[[ GIVEN INFORMATION open ]]
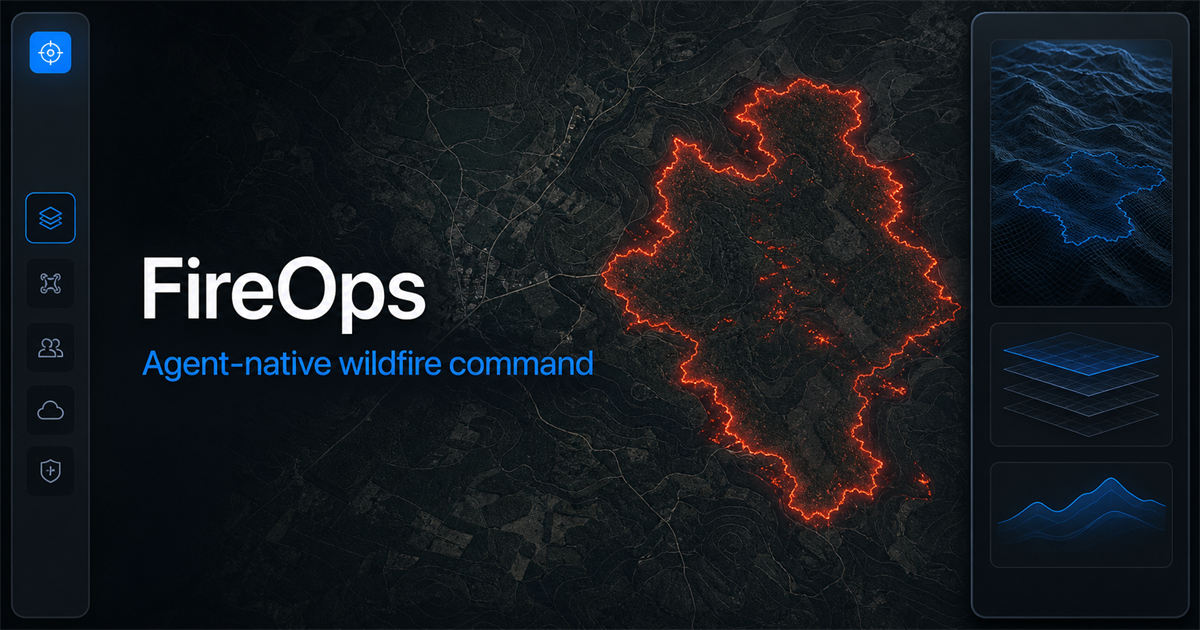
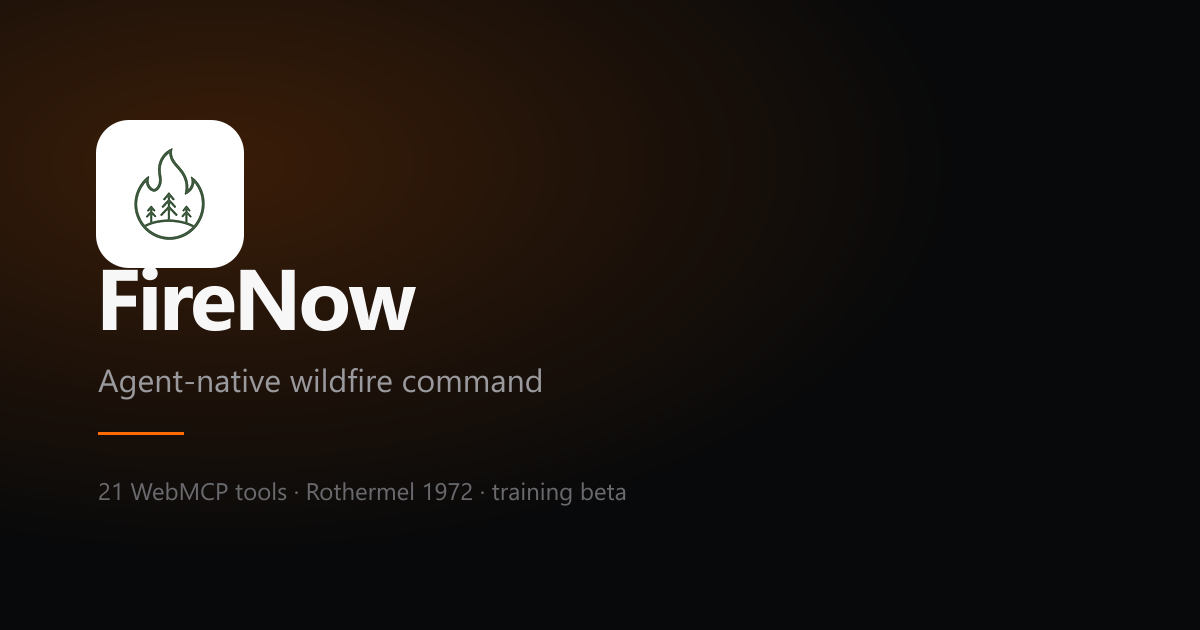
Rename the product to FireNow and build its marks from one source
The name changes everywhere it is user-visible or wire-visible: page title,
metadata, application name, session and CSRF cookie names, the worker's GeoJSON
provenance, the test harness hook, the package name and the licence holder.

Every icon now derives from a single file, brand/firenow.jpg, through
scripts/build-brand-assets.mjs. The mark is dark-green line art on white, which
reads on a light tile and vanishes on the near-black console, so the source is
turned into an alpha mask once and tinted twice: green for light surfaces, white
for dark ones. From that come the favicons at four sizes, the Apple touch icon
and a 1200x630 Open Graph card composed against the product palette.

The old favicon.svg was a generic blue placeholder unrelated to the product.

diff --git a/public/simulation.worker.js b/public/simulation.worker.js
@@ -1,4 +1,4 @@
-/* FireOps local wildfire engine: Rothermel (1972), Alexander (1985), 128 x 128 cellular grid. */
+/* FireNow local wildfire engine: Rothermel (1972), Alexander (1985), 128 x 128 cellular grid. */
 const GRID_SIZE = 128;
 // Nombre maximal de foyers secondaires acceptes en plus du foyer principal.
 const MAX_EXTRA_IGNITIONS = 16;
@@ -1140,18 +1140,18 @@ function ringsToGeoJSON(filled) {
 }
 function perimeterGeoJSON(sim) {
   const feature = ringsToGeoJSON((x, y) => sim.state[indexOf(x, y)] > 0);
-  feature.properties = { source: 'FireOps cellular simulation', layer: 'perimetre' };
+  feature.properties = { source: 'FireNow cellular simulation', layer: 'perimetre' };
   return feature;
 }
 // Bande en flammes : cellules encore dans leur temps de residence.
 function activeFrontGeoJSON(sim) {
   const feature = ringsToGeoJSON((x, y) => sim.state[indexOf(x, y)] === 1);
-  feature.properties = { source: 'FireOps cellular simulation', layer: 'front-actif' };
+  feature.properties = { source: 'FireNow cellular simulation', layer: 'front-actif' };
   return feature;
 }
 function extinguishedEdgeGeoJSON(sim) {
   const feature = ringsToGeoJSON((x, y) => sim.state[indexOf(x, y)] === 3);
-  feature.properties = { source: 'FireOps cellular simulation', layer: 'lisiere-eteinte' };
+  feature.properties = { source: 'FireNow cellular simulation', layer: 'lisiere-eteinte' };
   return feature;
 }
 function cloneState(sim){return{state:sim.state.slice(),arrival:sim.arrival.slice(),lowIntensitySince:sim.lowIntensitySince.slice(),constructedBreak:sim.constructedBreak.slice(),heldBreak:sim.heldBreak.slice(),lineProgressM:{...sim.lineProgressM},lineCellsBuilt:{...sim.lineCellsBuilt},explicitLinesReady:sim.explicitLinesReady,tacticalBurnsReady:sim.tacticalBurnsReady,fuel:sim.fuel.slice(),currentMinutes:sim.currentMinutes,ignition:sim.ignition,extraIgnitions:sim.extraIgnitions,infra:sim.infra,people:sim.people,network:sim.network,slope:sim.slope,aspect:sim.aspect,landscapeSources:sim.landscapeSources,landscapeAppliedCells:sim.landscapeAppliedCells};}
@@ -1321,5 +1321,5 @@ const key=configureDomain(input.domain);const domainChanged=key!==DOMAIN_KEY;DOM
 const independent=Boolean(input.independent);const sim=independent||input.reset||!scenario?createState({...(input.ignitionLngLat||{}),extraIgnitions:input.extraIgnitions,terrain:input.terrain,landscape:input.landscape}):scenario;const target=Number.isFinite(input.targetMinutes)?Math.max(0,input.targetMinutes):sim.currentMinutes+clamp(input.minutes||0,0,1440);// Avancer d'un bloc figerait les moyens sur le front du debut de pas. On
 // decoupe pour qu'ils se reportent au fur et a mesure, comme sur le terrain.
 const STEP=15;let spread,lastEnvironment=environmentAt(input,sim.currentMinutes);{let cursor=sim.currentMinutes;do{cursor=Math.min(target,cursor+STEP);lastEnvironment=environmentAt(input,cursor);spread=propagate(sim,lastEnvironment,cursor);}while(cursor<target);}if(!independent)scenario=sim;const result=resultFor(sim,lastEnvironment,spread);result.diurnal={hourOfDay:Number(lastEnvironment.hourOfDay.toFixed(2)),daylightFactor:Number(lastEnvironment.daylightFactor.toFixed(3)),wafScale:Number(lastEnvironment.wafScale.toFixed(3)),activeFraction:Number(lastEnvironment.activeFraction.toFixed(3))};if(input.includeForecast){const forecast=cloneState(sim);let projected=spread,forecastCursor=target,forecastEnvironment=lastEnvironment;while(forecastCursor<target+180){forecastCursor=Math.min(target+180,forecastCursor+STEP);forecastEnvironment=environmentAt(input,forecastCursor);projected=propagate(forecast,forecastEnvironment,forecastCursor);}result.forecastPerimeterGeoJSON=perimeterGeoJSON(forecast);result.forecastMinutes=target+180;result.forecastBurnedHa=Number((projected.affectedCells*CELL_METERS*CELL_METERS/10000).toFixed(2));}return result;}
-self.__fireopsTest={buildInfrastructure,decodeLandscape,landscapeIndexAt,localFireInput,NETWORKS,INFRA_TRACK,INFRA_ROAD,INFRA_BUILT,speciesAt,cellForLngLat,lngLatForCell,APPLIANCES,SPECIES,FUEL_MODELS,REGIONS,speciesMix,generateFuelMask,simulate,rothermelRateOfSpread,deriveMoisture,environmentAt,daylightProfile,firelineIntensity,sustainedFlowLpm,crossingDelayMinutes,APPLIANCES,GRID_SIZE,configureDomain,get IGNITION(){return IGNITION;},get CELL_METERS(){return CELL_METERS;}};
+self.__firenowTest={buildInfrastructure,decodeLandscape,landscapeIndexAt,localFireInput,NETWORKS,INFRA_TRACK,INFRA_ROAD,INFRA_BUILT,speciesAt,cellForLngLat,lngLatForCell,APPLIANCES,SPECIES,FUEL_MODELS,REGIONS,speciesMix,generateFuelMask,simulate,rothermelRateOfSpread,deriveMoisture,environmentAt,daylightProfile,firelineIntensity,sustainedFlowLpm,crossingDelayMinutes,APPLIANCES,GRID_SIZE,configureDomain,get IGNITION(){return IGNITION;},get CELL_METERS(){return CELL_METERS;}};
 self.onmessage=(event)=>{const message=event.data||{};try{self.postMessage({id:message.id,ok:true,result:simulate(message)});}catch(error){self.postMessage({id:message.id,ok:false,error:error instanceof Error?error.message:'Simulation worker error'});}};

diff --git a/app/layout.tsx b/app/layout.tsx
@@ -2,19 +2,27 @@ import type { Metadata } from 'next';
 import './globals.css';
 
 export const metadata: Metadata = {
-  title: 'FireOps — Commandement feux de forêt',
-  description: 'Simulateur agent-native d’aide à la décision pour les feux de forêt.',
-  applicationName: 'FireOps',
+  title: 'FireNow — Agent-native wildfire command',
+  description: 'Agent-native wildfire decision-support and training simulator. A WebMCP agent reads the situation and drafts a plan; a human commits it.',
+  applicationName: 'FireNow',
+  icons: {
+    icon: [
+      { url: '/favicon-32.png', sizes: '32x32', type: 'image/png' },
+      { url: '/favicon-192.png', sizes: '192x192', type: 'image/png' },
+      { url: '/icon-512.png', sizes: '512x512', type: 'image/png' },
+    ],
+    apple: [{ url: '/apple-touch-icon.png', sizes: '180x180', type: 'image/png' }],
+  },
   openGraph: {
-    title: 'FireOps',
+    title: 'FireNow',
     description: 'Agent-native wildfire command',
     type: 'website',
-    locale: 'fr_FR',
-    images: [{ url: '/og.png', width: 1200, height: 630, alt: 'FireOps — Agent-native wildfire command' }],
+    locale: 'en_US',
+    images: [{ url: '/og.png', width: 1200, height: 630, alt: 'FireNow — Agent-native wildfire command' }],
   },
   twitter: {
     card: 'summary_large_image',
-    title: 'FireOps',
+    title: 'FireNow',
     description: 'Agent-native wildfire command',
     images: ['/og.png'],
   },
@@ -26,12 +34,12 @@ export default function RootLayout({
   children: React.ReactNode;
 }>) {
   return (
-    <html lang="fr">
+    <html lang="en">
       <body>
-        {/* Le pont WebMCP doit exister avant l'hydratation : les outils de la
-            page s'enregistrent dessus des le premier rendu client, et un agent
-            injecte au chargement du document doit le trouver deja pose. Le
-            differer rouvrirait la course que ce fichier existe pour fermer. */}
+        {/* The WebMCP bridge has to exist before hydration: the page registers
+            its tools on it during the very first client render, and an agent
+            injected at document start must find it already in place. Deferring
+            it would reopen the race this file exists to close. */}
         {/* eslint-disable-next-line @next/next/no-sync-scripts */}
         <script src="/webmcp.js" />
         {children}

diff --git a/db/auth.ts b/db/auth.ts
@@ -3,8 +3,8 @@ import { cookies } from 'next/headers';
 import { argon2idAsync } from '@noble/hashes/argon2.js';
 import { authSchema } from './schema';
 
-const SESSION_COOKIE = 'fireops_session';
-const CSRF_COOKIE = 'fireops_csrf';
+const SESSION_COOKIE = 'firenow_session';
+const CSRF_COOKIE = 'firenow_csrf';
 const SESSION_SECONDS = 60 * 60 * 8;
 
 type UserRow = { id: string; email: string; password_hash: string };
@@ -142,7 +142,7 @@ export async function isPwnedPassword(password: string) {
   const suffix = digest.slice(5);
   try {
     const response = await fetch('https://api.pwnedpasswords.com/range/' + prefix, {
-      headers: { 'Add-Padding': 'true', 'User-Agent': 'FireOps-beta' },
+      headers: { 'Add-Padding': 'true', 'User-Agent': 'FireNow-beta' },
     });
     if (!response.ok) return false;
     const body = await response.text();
[[ GIVEN INFORMATION closed ]]
[[ GIVEN INFORMATION open ]]
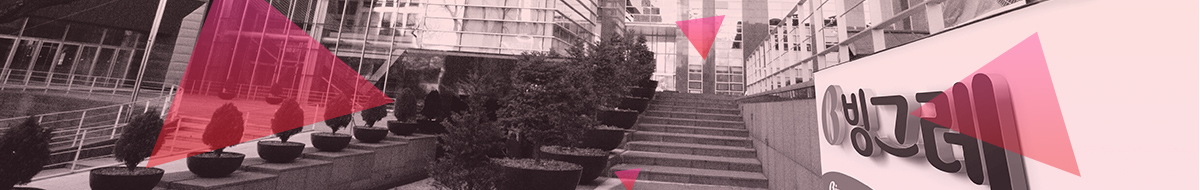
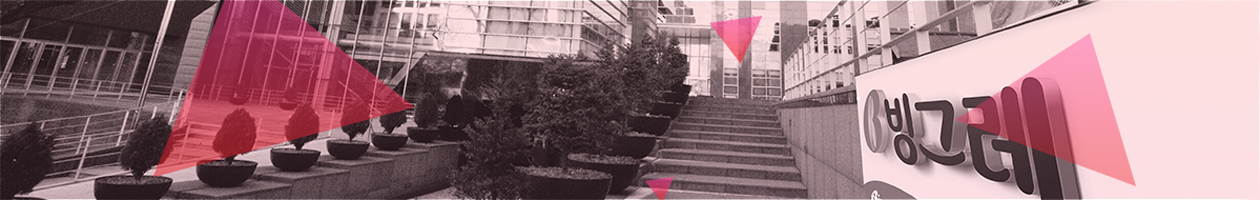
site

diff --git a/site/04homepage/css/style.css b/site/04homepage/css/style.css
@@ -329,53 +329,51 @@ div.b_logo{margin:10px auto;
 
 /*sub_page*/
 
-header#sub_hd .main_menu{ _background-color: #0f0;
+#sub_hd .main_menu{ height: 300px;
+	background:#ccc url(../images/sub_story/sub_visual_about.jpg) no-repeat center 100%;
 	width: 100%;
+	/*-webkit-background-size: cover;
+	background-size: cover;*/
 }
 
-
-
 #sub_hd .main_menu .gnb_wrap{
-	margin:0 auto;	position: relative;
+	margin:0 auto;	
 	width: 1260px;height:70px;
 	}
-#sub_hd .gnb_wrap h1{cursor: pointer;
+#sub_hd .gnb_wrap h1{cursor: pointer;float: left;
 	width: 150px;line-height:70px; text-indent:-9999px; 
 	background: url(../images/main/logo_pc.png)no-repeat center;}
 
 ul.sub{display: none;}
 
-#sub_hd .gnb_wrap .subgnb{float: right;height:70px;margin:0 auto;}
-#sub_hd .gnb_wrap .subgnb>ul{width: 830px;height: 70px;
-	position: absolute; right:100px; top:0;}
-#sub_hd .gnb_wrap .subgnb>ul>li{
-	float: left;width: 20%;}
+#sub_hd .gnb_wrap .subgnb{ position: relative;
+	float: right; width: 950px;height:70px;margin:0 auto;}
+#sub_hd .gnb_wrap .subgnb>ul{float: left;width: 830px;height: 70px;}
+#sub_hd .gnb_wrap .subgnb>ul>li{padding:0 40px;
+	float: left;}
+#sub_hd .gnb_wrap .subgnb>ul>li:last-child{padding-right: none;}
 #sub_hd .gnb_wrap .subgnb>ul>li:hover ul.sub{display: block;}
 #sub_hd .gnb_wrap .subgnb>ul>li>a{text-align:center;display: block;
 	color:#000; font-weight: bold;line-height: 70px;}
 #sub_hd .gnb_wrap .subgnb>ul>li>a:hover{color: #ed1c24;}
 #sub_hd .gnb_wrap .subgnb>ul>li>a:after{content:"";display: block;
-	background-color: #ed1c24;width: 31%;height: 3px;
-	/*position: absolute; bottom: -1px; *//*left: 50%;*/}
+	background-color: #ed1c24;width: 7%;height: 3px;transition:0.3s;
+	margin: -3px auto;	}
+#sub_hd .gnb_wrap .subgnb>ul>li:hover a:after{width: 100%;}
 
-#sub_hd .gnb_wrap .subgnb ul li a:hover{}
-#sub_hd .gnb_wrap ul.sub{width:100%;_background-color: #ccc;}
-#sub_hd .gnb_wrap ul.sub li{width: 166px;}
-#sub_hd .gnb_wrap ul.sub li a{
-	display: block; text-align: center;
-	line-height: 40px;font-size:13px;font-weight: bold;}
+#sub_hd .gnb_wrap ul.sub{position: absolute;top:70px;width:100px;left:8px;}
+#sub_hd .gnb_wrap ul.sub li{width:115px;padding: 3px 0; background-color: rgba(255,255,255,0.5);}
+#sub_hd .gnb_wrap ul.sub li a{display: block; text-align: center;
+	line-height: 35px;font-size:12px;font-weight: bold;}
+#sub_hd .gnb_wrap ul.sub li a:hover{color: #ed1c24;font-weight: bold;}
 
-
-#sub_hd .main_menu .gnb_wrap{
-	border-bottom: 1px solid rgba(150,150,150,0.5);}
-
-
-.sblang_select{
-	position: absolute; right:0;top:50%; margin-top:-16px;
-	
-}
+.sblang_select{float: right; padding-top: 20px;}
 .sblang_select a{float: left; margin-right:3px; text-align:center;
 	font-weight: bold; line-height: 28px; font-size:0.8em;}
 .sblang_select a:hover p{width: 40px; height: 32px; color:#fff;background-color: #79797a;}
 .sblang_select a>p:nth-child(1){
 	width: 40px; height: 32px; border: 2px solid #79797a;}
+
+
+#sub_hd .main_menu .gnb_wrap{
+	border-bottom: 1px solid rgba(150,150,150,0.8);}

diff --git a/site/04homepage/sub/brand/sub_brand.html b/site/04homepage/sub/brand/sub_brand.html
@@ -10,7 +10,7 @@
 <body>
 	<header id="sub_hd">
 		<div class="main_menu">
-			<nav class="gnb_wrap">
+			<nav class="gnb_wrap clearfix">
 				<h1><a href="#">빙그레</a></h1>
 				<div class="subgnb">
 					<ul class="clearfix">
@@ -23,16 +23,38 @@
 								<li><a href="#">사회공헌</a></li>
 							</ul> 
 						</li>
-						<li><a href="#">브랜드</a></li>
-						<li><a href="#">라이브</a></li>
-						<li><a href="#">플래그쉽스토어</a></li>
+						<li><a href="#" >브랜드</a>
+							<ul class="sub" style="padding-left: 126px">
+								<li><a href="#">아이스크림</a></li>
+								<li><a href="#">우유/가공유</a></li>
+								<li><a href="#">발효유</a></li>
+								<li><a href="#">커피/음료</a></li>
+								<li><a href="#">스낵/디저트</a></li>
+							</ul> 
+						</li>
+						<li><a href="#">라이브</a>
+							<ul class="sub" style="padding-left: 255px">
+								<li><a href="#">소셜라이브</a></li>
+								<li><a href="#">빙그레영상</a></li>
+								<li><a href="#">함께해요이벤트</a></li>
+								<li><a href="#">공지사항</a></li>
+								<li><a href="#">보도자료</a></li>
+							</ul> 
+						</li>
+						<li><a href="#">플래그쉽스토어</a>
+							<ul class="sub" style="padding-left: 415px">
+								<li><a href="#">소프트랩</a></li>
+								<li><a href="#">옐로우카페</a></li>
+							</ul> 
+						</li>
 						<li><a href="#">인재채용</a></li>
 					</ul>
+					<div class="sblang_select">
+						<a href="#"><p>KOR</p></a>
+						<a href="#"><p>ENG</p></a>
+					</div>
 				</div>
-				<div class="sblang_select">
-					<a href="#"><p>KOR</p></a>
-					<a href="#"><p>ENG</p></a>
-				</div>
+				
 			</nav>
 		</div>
[[ GIVEN INFORMATION closed ]]
§ WHAT IS NEEDED: All that is wanted is the stretch of lines above from the one containing "differer rouvrirait la" through the one containing "const body = await response.text();", duplicated exactly.

§ YOUR SOLUTION:
-            differer rouvrirait la course que ce fichier existe pour fermer. */}
+        {/* The WebMCP bridge has to exist before hydration: the page registers
+            its tools on it during the very first client render, and an agent
+            injected at document start must find it already in place. Deferring
+            it would reopen the race this file exists to close. */}
         {/* eslint-disable-next-line @next/next/no-sync-scripts */}
         <script src="/webmcp.js" />
         {children}

diff --git a/db/auth.ts b/db/auth.ts
@@ -3,8 +3,8 @@ import { cookies } from 'next/headers';
 import { argon2idAsync } from '@noble/hashes/argon2.js';
 import { authSchema } from './schema';
 
-const SESSION_COOKIE = 'fireops_session';
-const CSRF_COOKIE = 'fireops_csrf';
+const SESSION_COOKIE = 'firenow_session';
+const CSRF_COOKIE = 'firenow_csrf';
 const SESSION_SECONDS = 60 * 60 * 8;
 
 type UserRow = { id: string; email: string; password_hash: string };
@@ -142,7 +142,7 @@ export async function isPwnedPassword(password: string) {
   const suffix = digest.slice(5);
   try {
     const response = await fetch('https://api.pwnedpasswords.com/range/' + prefix, {
-      headers: { 'Add-Padding': 'true', 'User-Agent': 'FireOps-beta' },
+      headers: { 'Add-Padding': 'true', 'User-Agent': 'FireNow-beta' },
     });
     if (!response.ok) return false;
     const body = await response.text();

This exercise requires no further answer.